Miami, Tampa, and Charlotte reported the highest year-over-year gains among the 20 cities in September. Miami led the way with a 24.6% year-over-year price increase, followed by Tampa in second with a 23.8% increase, and Charlotte in third with a 17.8% increase. All 20 cities reported lower price increases in the year ending September 2022 versus the year ending August 2022.
Before seasonal adjustment, the U.S. National Index posted a -1.0% month-over-month decrease in September, while the 10-City and 20-City Composites posted decreases of -1.4% and -1.5%, respectively.
After seasonal adjustment, the U.S. National Index posted a month-over-month decrease of -0.8%, and the 10-City and 20-City Composites both posted decreases of -1.2%.
In September, all 20 cities reported declines before and after seasonal adjustments.
“As has been the case for the past several months, our September 2022 report reflects short-term declines and medium-term deceleration in housing prices across the U.S.,” says Craig J. Lazzara, Managing Director at S&P DJI. “For example, the National Composite Index fell -1.0% in September, and now stands 10.6% above its year-ago level.
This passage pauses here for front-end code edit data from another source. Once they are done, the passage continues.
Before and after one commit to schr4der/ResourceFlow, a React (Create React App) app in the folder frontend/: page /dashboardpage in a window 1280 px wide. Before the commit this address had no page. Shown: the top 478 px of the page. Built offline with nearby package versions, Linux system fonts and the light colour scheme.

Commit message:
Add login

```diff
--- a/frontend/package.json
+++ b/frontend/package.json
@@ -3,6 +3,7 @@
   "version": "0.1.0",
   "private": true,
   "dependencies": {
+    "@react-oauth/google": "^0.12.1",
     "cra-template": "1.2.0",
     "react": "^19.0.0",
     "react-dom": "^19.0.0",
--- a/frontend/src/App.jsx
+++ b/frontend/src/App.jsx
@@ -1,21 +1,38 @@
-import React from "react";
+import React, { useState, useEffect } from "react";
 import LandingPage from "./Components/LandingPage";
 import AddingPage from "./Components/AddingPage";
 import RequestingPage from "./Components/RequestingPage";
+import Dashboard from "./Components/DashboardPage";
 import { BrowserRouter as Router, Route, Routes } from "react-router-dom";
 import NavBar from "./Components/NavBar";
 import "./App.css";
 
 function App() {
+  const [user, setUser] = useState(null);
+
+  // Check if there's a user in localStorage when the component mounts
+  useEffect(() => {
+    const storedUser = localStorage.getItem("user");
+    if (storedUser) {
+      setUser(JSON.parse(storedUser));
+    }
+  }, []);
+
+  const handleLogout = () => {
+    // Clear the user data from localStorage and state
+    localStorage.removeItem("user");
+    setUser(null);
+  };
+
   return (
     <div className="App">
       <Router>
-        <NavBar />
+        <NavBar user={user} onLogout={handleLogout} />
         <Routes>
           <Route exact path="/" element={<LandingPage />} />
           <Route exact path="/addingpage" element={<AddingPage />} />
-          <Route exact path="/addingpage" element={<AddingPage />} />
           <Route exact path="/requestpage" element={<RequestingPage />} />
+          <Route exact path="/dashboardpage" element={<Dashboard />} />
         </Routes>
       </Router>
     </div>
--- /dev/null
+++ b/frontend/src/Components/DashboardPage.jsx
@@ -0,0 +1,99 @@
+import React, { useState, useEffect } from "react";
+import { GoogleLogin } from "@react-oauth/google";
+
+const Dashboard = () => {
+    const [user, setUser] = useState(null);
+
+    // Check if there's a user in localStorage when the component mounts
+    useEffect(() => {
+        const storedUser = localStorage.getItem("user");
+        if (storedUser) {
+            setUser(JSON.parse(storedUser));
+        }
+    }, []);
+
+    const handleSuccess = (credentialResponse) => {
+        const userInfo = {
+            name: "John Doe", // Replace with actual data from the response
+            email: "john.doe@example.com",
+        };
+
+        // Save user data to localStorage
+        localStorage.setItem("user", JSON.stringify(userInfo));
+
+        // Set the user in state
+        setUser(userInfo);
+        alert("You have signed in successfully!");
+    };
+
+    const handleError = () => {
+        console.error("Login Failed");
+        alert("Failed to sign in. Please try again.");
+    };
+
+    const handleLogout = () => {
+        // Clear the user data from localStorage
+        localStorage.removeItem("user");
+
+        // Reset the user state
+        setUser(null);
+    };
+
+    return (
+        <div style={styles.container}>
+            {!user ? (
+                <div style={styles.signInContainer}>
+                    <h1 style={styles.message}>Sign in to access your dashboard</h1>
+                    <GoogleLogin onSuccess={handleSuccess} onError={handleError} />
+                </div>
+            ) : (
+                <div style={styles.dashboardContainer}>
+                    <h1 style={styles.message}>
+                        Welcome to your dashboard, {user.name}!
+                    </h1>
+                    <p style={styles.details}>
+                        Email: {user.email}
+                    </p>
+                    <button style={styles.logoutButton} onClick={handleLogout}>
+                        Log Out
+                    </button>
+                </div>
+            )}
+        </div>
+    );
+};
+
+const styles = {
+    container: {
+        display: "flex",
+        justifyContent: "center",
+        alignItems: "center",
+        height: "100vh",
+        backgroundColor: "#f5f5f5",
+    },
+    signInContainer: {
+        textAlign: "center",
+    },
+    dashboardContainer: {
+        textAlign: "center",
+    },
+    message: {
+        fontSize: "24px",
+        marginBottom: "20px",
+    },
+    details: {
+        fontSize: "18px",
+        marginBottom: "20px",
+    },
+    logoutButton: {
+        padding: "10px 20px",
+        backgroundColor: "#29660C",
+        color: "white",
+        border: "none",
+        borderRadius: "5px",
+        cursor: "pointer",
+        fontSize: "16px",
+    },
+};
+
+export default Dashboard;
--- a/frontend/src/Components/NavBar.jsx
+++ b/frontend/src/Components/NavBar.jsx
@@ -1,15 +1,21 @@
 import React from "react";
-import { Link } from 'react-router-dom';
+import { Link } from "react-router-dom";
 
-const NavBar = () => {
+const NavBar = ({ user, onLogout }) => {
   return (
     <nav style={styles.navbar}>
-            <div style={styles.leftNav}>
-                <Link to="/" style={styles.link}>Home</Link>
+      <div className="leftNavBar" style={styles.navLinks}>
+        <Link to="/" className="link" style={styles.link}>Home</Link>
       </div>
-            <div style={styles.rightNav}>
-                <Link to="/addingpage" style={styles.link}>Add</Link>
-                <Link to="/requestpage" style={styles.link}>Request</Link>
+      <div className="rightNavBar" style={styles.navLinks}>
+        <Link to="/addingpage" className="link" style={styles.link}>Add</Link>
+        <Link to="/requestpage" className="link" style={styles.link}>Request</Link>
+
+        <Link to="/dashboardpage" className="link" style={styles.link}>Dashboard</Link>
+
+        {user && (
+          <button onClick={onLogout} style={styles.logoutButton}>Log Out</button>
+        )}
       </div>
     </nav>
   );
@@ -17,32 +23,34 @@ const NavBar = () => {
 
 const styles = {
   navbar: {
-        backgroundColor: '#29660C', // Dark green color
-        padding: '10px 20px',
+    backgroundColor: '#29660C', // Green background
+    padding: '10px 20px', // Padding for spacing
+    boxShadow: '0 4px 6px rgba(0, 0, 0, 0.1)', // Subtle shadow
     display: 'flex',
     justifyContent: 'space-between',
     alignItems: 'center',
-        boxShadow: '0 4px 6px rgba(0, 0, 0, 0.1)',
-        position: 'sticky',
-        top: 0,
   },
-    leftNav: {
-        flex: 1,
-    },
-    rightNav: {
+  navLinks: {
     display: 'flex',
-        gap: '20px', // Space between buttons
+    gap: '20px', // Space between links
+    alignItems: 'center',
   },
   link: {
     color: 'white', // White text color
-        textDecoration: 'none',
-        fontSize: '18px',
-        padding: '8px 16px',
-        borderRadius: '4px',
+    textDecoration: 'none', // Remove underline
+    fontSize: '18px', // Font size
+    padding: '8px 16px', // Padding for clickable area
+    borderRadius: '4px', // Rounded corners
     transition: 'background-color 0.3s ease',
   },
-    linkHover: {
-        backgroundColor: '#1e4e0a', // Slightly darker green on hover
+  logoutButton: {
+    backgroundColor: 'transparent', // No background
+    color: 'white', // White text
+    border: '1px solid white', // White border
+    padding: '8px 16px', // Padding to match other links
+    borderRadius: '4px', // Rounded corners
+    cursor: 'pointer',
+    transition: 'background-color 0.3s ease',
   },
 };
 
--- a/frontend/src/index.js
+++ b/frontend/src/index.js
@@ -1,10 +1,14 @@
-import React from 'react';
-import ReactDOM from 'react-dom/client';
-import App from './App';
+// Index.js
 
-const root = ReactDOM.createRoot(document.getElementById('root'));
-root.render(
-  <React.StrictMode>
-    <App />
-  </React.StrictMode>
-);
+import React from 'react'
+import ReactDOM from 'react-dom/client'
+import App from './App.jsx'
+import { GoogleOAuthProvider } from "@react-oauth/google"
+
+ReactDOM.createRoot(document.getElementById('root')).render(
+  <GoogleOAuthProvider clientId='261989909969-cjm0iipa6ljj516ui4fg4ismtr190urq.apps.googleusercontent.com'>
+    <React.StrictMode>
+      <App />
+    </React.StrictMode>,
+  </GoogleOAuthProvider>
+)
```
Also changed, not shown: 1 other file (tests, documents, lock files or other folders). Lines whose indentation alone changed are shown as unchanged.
We see comparable patterns in our 10- and 20-City Composites, which declined -1.4% and -1.5%, respectively, bringing their year-over-year gains down to 9.7% and 10.4%. For all three composites, year-over-year gains, while still well above their historical medians, peaked roughly six months ago and have decelerated since then.
This graph shows the nominal seasonally adjusted Composite 10, Composite 20 and National indices (the Composite 20 was started in January 2000).
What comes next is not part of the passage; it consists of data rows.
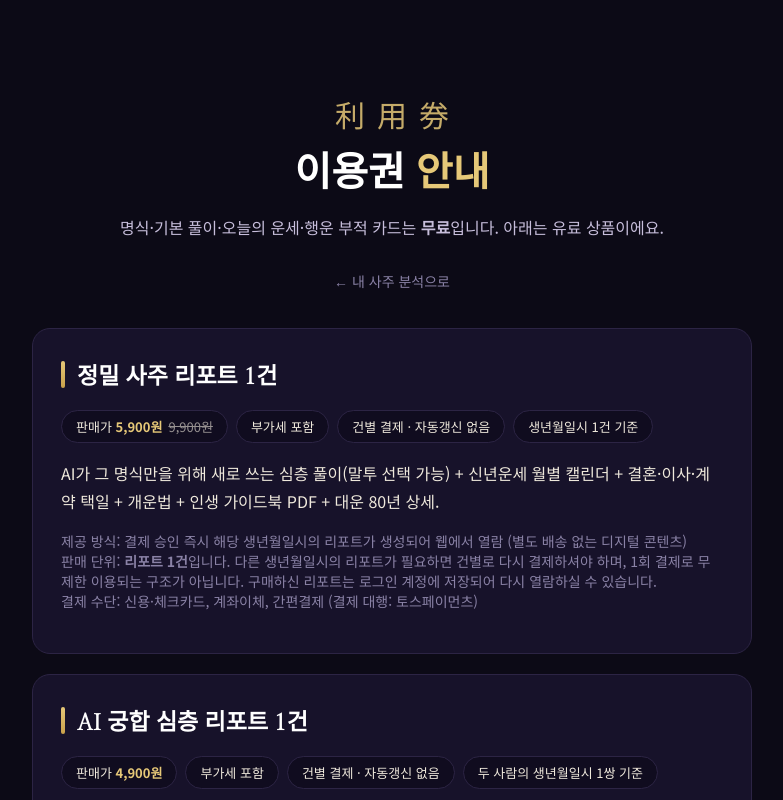
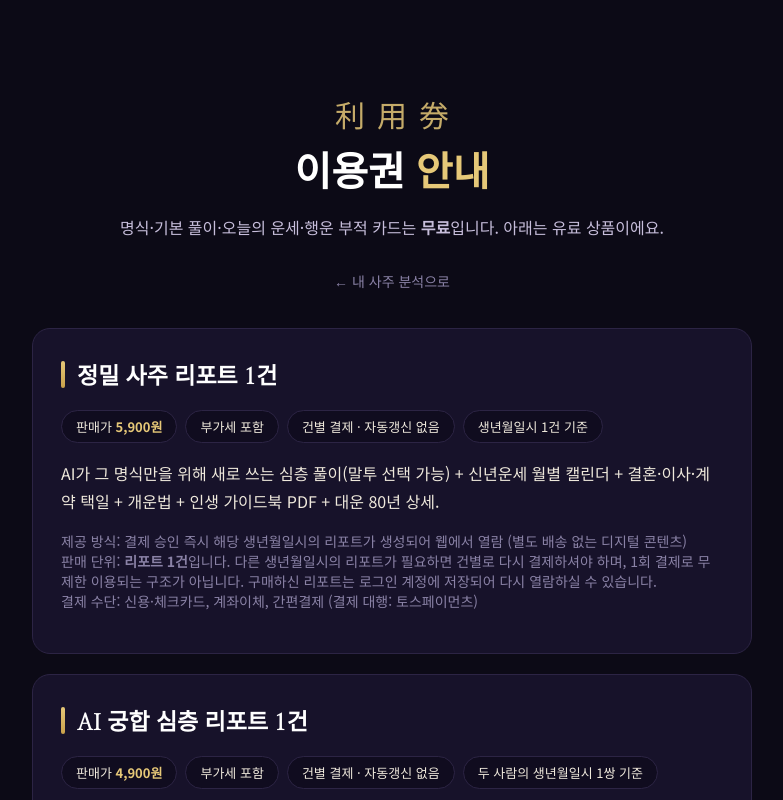
Before and after one commit to tlfwjsdlstod95-sys/saju, a Next.js app in the folder saju-app/: page /pricing in a window 1280 px wide. Shown: the top 800 px of the page, without its empty margins (248-1031 px from the left). Built offline with nearby package versions, Linux system fonts and the light colour scheme; no server answers.

Commit message:
fix: /pricing 취소선 정가 제거 (판매 이력 없는 정가 · 정찰제)

```diff
--- a/saju-app/app/pricing/page.tsx
+++ b/saju-app/app/pricing/page.tsx
@@ -13,7 +13,6 @@ const ITEMS = [
   {
     name: '정밀 사주 리포트 1건',
     price: 5900,
-    list: 9900,
     unit: '생년월일시 1건 기준',
     desc: 'AI가 그 명식만을 위해 새로 쓰는 심층 풀이(말투 선택 가능) + 신년운세 월별 캘린더 + 결혼·이사·계약 택일 + 개운법 + 인생 가이드북 PDF + 대운 80년 상세.',
     how: '결제 승인 즉시 해당 생년월일시의 리포트가 생성되어 웹에서 열람 (별도 배송 없는 디지털 콘텐츠)',
@@ -21,7 +20,6 @@ const ITEMS = [
   {
     name: 'AI 궁합 심층 리포트 1건',
     price: 4900,
-    list: null,
     unit: '두 사람의 생년월일시 1쌍 기준',
     desc: '두 사람의 명식을 대조해 상성 점수·잘 맞는 지점·부딪히는 지점·관계 운영법을 AI가 길게 풀어주는 궁합 리포트.',
     how: '결제 승인 즉시 해당 두 명식의 궁합 리포트가 생성되어 웹에서 열람 (별도 배송 없는 디지털 콘텐츠)',
@@ -44,7 +42,6 @@ export default function Pricing() {
           <div className="chips" style={{ marginBottom: 12 }}>
             <div className="chip">
               판매가 <b style={{ color: 'var(--gold)' }}>{it.price.toLocaleString()}원</b>
-              {it.list && <s style={{ opacity: 0.6, marginLeft: 6 }}>{it.list.toLocaleString()}원</s>}
             </div>
             <div className="chip">부가세 포함</div>
             <div className="chip">건별 결제 · 자동갱신 없음</div>
```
The Composite 10 index is down 1.2% in September (SA). The Composite 20 index is down 1.2% (SA) in September. The National index is 62% above the bubble peak (SA), and down 0.8% (SA) in September. The National index is down 2.2% from the recent peak in June 2022.
The Composite 10 SA is up 9.7% year-over-year. The Composite 20 SA is up 10.4% year-over-year. The National index SA is up 10.6% year-over-year.
House Prices and Inventory
This graph below shows existing home months-of-supply (inverted, from the NAR) vs. the seasonally adjusted month-to-month price change in the Case-Shiller National Index (both since January 1999 through September 2022). Note that the months-of-supply is not seasonally adjusted.
The last five months are in black showing a possible shift in the relationship, and prices are now falling with somewhat low levels of inventory!
In September, the months-of-supply was at 3.2 months, and the Case-Shiller National Index (SA) decreased -0.76% month-over-month. The last three months appear to be outliers with prices falling even though months-of-supply is still somewhat low. Historically prices haven’t declined until inventory reached 6 months of supply. NOTE that the NAR appears to include some pending sales in their inventory, and inventory is probably up more than the NAR is reporting.
In the October existing home sales report, the NAR reported months-of-supply was increased to 3.3 months.
The year-over-year price increase was below expectations.
Here are the 30-year mortgage rates according to the Freddie Mac PMMS:
The September Case-Shiller report is mostly for contracts signed in the May through August period when 30-year mortgage rates were in the low-to-mid 5% range. The October report will mostly be for contracts signed in the June through September period - when rates were mostly in the low-to-mid 5% range (except September).
The impact from higher rates in September and October will not show up significantly for a few more months.
Note: I’ll have more on real prices, price-to-rent and affordability on tomorrow.
CalculatedRisk Newsletter is a reader-supported publication. To receive new posts and support my work, consider becoming a free or paid subscriber.